WHAT YOU HAVE TO DO - Where does the word "label" appear in the data? Copy every line that holds it.
┌──
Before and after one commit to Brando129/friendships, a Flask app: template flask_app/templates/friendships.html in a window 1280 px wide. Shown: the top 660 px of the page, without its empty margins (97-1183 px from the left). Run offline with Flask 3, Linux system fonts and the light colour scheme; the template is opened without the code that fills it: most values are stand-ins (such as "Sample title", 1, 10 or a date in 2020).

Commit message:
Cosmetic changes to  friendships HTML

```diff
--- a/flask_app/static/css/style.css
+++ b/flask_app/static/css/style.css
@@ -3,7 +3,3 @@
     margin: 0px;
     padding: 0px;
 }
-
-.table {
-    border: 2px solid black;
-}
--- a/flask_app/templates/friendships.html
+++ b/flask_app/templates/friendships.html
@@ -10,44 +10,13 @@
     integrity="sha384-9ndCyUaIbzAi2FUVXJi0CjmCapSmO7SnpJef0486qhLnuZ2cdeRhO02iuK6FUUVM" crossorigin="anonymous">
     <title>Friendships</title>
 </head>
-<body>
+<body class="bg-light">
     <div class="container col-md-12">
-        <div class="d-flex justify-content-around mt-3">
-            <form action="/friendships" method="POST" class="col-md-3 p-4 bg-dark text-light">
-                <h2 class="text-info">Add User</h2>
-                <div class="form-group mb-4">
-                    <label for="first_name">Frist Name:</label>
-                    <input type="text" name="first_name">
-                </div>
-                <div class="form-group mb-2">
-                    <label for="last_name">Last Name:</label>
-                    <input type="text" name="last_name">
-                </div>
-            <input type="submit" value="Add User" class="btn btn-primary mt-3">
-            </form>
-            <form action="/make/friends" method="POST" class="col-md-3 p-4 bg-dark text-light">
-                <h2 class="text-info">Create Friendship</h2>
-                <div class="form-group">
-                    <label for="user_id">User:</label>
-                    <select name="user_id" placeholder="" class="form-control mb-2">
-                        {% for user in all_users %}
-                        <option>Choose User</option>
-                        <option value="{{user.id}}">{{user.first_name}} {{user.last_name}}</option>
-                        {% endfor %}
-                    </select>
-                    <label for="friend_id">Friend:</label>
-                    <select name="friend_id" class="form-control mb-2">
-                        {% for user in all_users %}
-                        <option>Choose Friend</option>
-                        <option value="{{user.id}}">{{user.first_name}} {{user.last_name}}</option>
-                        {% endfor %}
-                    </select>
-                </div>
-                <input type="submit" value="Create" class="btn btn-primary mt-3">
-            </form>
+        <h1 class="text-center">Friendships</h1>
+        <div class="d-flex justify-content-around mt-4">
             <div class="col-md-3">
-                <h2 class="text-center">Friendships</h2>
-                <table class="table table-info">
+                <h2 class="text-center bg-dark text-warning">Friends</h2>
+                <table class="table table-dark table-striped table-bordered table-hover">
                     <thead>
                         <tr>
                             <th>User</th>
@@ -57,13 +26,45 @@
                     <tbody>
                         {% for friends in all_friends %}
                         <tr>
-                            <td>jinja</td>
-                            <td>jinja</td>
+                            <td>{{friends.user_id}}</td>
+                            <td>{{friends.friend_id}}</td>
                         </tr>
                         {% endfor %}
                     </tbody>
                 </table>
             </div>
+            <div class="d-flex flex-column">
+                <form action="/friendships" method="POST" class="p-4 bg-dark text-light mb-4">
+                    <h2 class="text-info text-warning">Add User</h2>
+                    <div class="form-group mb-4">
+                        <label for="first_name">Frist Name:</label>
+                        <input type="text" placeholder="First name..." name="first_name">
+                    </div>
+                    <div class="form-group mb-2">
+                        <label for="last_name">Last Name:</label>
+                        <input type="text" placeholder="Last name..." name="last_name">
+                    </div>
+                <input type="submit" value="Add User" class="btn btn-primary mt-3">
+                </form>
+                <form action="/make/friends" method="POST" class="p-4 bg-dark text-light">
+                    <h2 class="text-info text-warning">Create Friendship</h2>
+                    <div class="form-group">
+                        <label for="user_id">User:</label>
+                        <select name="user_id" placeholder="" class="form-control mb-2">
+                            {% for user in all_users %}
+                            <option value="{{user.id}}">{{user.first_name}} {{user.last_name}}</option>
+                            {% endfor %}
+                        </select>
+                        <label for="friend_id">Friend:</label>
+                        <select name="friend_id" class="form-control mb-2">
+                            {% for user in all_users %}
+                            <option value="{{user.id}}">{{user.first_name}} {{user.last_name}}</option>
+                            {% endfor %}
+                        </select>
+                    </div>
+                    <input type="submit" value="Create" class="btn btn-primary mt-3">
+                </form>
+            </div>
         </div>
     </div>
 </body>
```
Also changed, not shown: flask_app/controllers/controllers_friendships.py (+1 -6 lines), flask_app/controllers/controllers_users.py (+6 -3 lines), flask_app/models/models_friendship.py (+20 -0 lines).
└──
TASK RESULT -
-                    <label for="first_name">Frist Name:</label>
-                    <label for="last_name">Last Name:</label>
-                    <label for="user_id">User:</label>
-                    <label for="friend_id">Friend:</label>
+                        <label for="first_name">Frist Name:</label>
+                        <label for="last_name">Last Name:</label>
+                        <label for="user_id">User:</label>
+                        <label for="friend_id">Friend:</label>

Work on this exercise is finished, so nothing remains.